▸ GOAL OF THE EXERCISE: Would you show every line from the records that holds "output"?

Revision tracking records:
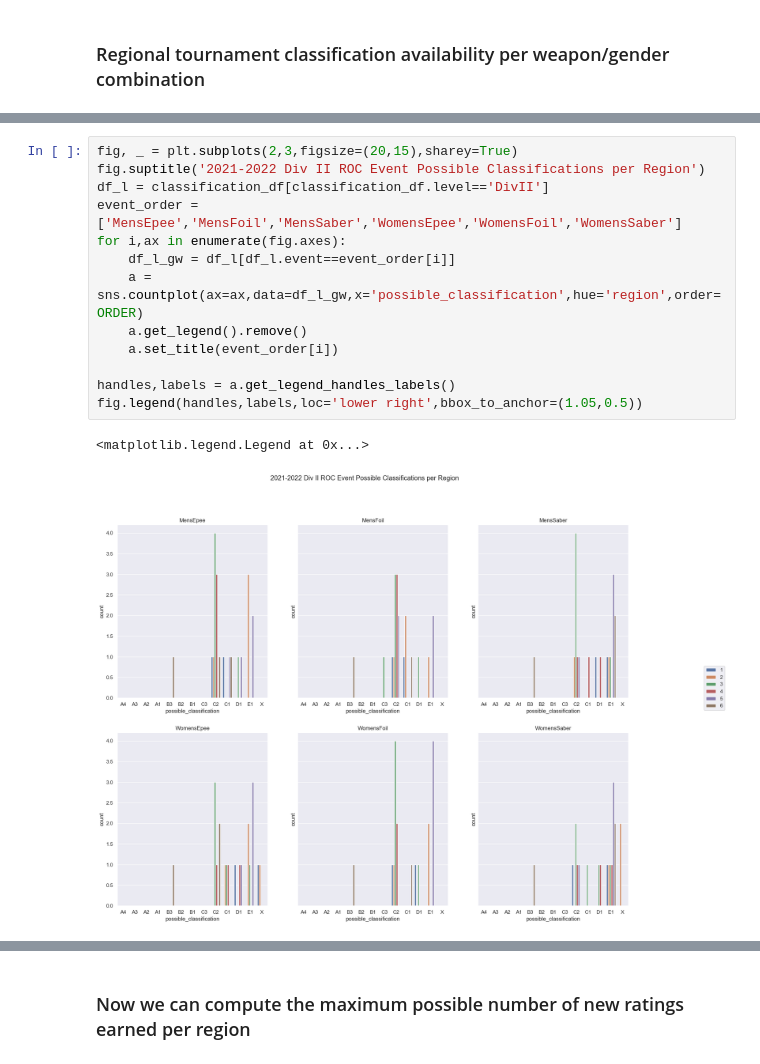
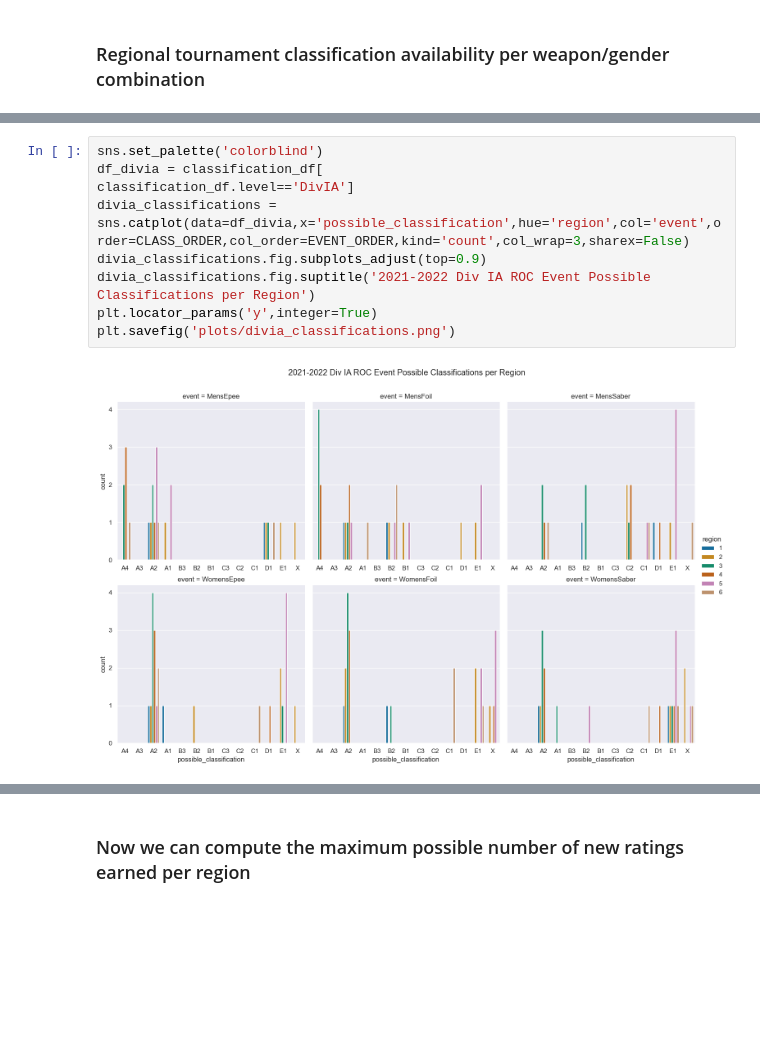
Before and after one commit to emace593/usafencing, a Jupyter notebook: fencingtime_ROCs.ipynb, the cells around one changed output, grey strips where cells are left out. Cells and saved outputs as stored; diff of their text form; blank space fills up the shorter version.

```diff
--- a/fencingtime_ROCs.ipynb
+++ b/fencingtime_ROCs.ipynb
@@ -136,16 +104,11 @@ fig.legend(handles,labels,loc='lower right',bbox_to_anchor=(1.05,0.5))
-# %%
-fig, _ = plt.subplots(2,3,figsize=(20,15),sharey=True)
-fig.suptitle('2021-2022 Div II ROC Event Possible Classifications per Region')
-df_l = classification_df[classification_df.level=='DivII']
-event_order = ['MensEpee','MensFoil','MensSaber','WomensEpee','WomensFoil','WomensSaber']
-for i,ax in enumerate(fig.axes):
-    df_l_gw = df_l[df_l.event==event_order[i]]
-    a = sns.countplot(ax=ax,data=df_l_gw,x='possible_classification',hue='region',order=ORDER)
-    a.get_legend().remove()
-    a.set_title(event_order[i])
-
-handles,labels = a.get_legend_handles_labels()
-fig.legend(handles,labels,loc='lower right',bbox_to_anchor=(1.05,0.5))
-# %% [output]
-<matplotlib.legend.Legend at 0x...>
-[figure, removed]
+# %%
+sns.set_palette('colorblind')
+df_divia = classification_df[
+classification_df.level=='DivIA']
+divia_classifications = sns.catplot(data=df_divia,x='possible_classification',hue='region',col='event',order=CLASS_ORDER,col_order=EVENT_ORDER,kind='count',col_wrap=3,sharex=False)
+divia_classifications.fig.subplots_adjust(top=0.9)
+divia_classifications.fig.suptitle('2021-2022 Div IA ROC Event Possible Classifications per Region')
+plt.locator_params('y',integer=True)
+plt.savefig('plots/divia_classifications.png')
+# %% [output]
+[figure, added]
```
Also changed, not shown: parts of 19 cells of this notebook, 9 other files.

▸ EXERCISE ANSWER:
Before and after one commit to emace593/usafencing, a Jupyter notebook: fencingtime_ROCs.ipynb, the cells around one changed output, grey strips where cells are left out. Cells and saved outputs as stored; diff of their text form; blank space fills up the shorter version.
-# %% [output]
+# %% [output]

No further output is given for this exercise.